As renewal is more likely to happen than an auction in coming months, the line item mentioned above is most likely on account of license renewal fees. The FY19 revised sum of Rs67 billion will realise if Jazz and Telenor paid 50 percent of the fee ($450 mn per licensee) by the June 25 deadline. Also the figure of Rs53 billion next fiscal is receivable if Zong paid 50 percent of its license fee by the October deadline and Jazz and Telenor paid 20 percent of the remaining fees as first installment by June 25, 2020.
Meanwhile, the government continues to give ICT less than its economic share in development spending. For instance, the IT & Telecoms Division has only 1 percent share in the federal PSDP of Rs701 billion for FY20. But on the plus side, the ICT budget has been more than doubled vis-à-vis FY19 level, as several new schemes under the Knowledge Economy Initiative have been included.
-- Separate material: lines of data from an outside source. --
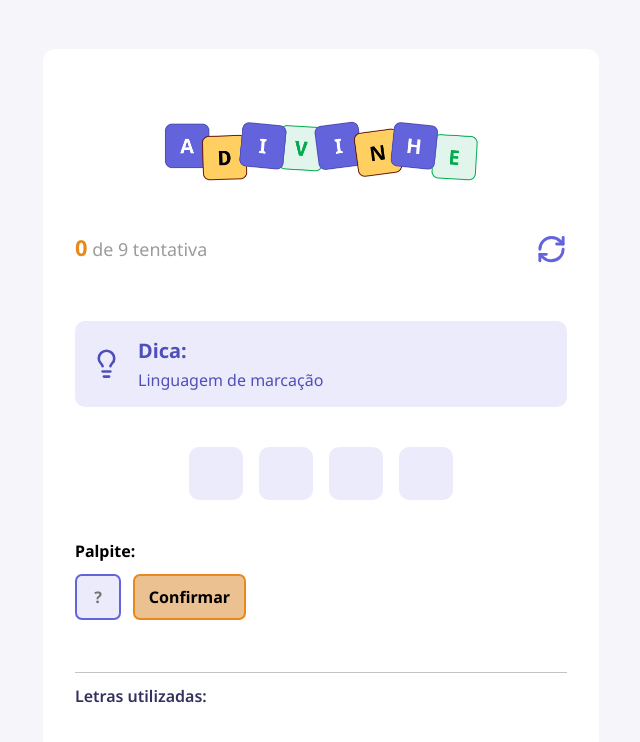
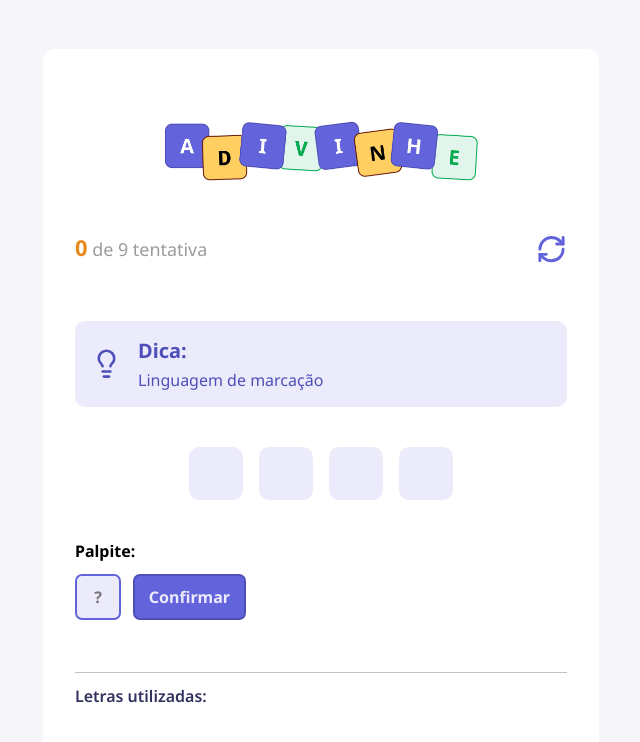
Before and after one commit to silveriale/advinhe, a React (Vite) app: page / in a window 1280 px wide. Shown: the top 742 px of the page, without its empty margins (319-959 px from the left). Built offline with nearby package versions, Linux system fonts and the light colour scheme.

Commit message:
botão original

```diff
--- a/src/components/Button/styles.module.css
+++ b/src/components/Button/styles.module.css
@@ -8,9 +8,9 @@
   height: 2.87rem; /* Define a altura fixa do botão */
   border-radius: 0.43rem; /* Arredonda levemente os cantos do botão */
 
-  background-color: #ecc191; /* Define a cor de fundo do botão */
-  border: 2px solid #e8891c; /* Define a cor e a espessura da borda */
-  color: #000000; /* Define a cor do texto dentro do botão */
+  background-color: #6363db; /* Define a cor de fundo do botão */
+  border: 2px solid #4f4fb9; /* Define a cor e a espessura da borda */
+  color: #ebebfc; /* Define a cor do texto dentro do botão */
 
   padding: 0 0.87rem; /* Define o espaçamento interno nas laterais */
   font-size: 1rem; /* Define o tamanho da fonte */
```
Let’s see how much funding eventually reaches those new schemes worth Rs6 billion. After all, the current government had also slashed the IT budget earlier this year. (Read: “Cut in IT budget,” published February 21, 2019).
With the background of falling mobile phone imports, the budget is aiming to rationalize the tax burden on handset importers and users. (Read: Cellphones: hands down,” published May 30, 2019). Towards that end, the regulatory duty has been revised, with lower duty on low-end phones. The government is also withdrawing the 3 percent value addition tax on commercial imports. A media report, however, suggests that the overall tax/duty on mobile phone imports has been doubled through the budget. Clarity on the exact tax burden will emerge once the FBR issues its SRO on the matter.
In the end, the government’s direction, that the ICT industry was looking for, has not become clear after the budget. That the budget speech did not even mention keywords like “broadband”, “digital economy” and “e-commerce” tells government’s preoccupation with other matters. The basic objective is to increase the uptake of broadband and help make the youth adept in digital work skills. For that, the government must find its line and length soon. The current auto-pilot mode, which the industry is used to, would not help the cause of raising taxes and investments. But it will lead to wasted opportunities in the digital sphere.